Much of this came out of necessity. Rather than using an antibacterial facial scrub, our Nanas massaged honey deep into their pores. By using proven old home remedies, we can treat and cure various health problems and do a lot for our health avoiding unpleasant medications side effects, too.

Some of these remedies even date back thousands of years, as far back as the tribes of Central and South America. Now, perhaps with the advent of slow-living, these products are slipping back into style. Many appreciate the remedies for their simplicity, price, or their low-impact on the earth. Rather than spend $8 on sea salt spray, you can simple mix some salt with water and spritz it into your hair. You save money as well as a package.

In honor of our ancestors, we’ve gathered some of our favorite time-honored traditions. These timeless products have earned a permanent place in our pantries.

Garlic

Raw garlic when crushed or chewed contains a compound called allicin – which has similar properties to penicillin.

This superfood member of the onion family is antibiotic, anti-inflammatory, anti-viral, anti-parasitic, anti-fungal, and antioxidant (mopping up free radicals that have been proven to cause cancer).

For more than seven millennia, it has been used internally and externally to treat mild illness to serious diseases.

Everything from inflammation to colds to serious infections is minimized and/or obliterated with the addition of garlic and for those who don’t enjoy the taste, there are supplements as well. Check into “aged” garlic supplements for the best results.

Garlic is not only potent, it contains a host of vitamins, nutrients, and minerals that are beneficial to total body wellness. Not to mention the cost is pennies in comparison to doctor visits and prescriptions!
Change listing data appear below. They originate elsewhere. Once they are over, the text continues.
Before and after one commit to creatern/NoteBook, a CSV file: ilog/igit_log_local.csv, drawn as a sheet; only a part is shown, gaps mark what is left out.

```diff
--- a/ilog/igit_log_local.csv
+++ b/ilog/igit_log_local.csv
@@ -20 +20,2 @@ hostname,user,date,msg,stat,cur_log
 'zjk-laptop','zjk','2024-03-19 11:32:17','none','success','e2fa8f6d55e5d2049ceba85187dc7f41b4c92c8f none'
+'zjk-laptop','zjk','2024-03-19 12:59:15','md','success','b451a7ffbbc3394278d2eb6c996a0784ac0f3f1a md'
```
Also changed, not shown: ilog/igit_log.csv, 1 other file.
Unlike chemical antibiotics that kill millions of friendly bacteria your body needs, its only goal is bacteria and microorganisms. Garlic also encourages and increases the level of healthy bacteria. It is a powerful antifungal agent and destroys any antigen, pathogen, and harmful disease-causing microorganisms.
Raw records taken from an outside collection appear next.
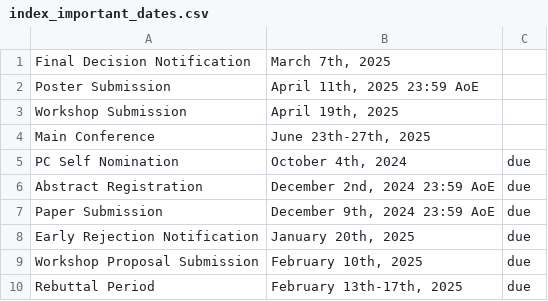
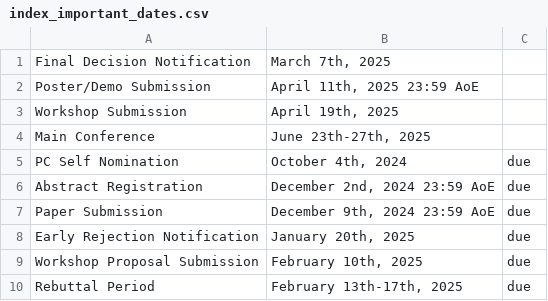
Before and after one commit to mobisys2025/website, a CSV file: assets/index_important_dates.csv, drawn as a sheet.

```diff
--- a/assets/index_important_dates.csv
+++ b/assets/index_important_dates.csv
@@ -1,3 +1,3 @@
 "Final Decision Notification","March 7th, 2025",""
-"Poster Submission","April 11th, 2025 23:59 AoE",""
+"Poster/Demo Submission","April 11th, 2025 23:59 AoE",""
 "Workshop Submission","April 19th, 2025",""
```
Also changed, not shown: 4 other files.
  • Garlic packs a punch with phytochemicals and healing sulfur components. These sulfur compounds even chelate toxic heavy metals (like lead & cadmium), binding with them for excretion out of the body.
  • It has antibacterial, anti-fungal, and even antiviral qualities.
  • It promotes the growth of healthy intestinal microflora by acting as a prebiotic (food for probiotics).
  • Garlic helps keep fats from oxidizing.
  • Garlic acts as a strong antioxidant and guards against DNA damage.
  • It protects against radiation & sunlight damage.
  • Garlic fights worms and parasites.
  • It benefits digestion, which is good for the whole body.
  • It contains many nutrients such as vitamins (C, B1, B2, B3), minerals (calcium, folate, iron, magnesium, manganese, phosphorus, potassium, selenium, zinc, and phytochemicals (Allicin, beta-carotene, beta-sitosterol, caffeic acid, chlorogenic acid, diallyl-disulfide, ferulic acid, geraniol, kaempferol, linalool, oleanolic acid, p-coumaric acid, phloroglucinol, phytic acid, quercetin, rutin, s-allyl-cysteine, saponin, sinapic acid, & stigmasterol).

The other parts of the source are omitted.